By Laura MacInnis
BERNE, April 29 (Reuters) - U.N. agencies and the World Bank pledged urgent action on Tuesday to tackle an unprecedented rise in global food prices that is hurting developing countries.
The international bodies called on countries not to restrict exports of food to secure supplies at home, warning that could only make the problem worse.
"We consider that the dramatic escalation in food prices worldwide has evolved into an unprecedented challenge of global proportions," the United Nations said in a statement.
This had become a crisis for the world’s most vulnerable people, including the urban poor, it said after a meeting of 27 international agency heads in the Swiss capital, Berne, to chart a solution to food price rises that have caused hunger, riots and hoarding in poor countries.
"Though we have seen wheat prices fall over the last few days, rice and corn prices are likely to remain high, and wheat relatively so," World Bank President Robert Zoellick told a joint news conference.
FEED THE HUNGRY
The U.N. Food and Agriculture Organisation’s (FAO) Food Price Index, measuring the market prices of cereals, dairy produce, meat, sugar and oils, was 57 percent higher in March 2008 than a year earlier.
The surge in prices is due to several factors, including increased demand in developing countries, higher fuel costs, drought in Australia, the use of crops for biofuels, and speculation on global commodity markets.
Higher costs of wheat, rice, and other staples have put extreme pressure on aid providers such as the World Food Programme (WFP), a U.N. agency aiming to feed 73 million people this year. "We could afford 40 percent less food today that we could last June simply due to the soaring food prices," said WFP Executive Director Josette Sheeran.
The immediate priority is to feed the hungry, U.N. Secretary-General Ban Ki-moon said, calling on the international community to provide the WFP all of the $755 million in emergency funds it needs for the crisis.
"Without full funding of these emergency requirements, we risk again the spectre of widespread hunger, malnutrition, and social unrest on an unprecedented scale," Ban warned.
The World Bank said it was considering setting up a rapid financing facility to help poor countries hit by the crisis, and will double lending for agriculture in Africa over the next year to $800 million, it said.
"We are urging countries not to use export bans.
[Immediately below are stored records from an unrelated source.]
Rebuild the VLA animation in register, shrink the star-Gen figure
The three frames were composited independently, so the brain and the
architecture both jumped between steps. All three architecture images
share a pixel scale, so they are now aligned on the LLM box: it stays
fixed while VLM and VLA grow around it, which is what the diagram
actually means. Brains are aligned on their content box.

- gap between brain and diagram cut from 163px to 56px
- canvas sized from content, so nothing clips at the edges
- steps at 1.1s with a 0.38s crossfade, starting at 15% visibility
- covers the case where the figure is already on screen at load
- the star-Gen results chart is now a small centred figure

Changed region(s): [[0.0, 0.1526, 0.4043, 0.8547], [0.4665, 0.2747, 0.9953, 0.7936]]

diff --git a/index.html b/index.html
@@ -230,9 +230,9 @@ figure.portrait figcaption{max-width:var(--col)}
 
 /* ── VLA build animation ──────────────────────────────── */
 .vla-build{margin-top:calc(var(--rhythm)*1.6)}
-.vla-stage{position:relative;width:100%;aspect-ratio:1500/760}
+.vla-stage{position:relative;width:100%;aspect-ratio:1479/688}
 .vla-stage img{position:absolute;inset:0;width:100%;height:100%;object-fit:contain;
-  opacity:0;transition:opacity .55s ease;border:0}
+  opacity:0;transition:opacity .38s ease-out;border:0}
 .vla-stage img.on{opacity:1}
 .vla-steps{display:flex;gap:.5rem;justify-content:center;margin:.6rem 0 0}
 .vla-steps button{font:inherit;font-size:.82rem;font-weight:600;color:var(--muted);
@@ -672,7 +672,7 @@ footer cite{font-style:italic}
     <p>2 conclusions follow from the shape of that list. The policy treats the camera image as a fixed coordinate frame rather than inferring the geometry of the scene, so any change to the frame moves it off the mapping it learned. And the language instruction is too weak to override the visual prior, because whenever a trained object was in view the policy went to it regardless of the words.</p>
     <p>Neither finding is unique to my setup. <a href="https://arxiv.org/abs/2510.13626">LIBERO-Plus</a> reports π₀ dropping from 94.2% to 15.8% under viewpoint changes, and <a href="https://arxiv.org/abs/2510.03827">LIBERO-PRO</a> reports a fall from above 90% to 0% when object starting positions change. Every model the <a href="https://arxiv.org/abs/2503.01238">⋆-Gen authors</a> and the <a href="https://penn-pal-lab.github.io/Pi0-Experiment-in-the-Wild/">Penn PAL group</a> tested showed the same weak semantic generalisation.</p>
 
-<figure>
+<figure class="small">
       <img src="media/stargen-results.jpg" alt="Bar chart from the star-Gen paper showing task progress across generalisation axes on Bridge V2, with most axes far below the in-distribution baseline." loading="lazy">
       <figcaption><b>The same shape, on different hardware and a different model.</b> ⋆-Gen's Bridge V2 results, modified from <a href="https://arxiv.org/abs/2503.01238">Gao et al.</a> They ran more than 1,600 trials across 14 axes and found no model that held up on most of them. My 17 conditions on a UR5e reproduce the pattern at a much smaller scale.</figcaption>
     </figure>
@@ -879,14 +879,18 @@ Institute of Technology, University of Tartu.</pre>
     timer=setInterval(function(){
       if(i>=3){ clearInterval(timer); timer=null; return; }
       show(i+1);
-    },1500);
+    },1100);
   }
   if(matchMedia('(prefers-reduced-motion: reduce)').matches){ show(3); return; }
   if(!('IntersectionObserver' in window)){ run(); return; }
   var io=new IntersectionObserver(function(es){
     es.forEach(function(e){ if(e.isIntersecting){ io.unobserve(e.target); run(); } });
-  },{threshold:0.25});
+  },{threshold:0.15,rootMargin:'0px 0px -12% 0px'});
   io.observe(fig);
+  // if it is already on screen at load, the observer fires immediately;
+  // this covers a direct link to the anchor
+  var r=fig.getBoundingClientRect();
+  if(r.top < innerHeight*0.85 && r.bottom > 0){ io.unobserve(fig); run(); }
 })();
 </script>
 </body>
These controls encourage hoarding, drive up prices and hurt the poorest people around the world who are struggling to feed themselves," Zoellick said.
Rising food prices have hurt the growing mass of urban poor in developing countries most but have done little to help poor farmers, who are wary of growing more food because of the concurrent rise in fuel and fertiliser costs, Zoellick said.
Besides the short-term emergency response, the international community must focus on longer-term solutions including efforts to bolster the world trading system, he said.
"The emergency is critical, but we can’t stop there. We have to work with these other pieces," Zoellick said.
World Trade Organisation Director-General Pascal Lamy said the crisis was another urgent reason to conclude successfully the Doha round of trade talks to open up world trade.
The round, launched in 2001, is liberalise trade in food and other goods and services by cutting tariffs and subsidies.
"If you want supply to increase then you have to make sure that trade works," he said. (Editing by Jonathan Lynn)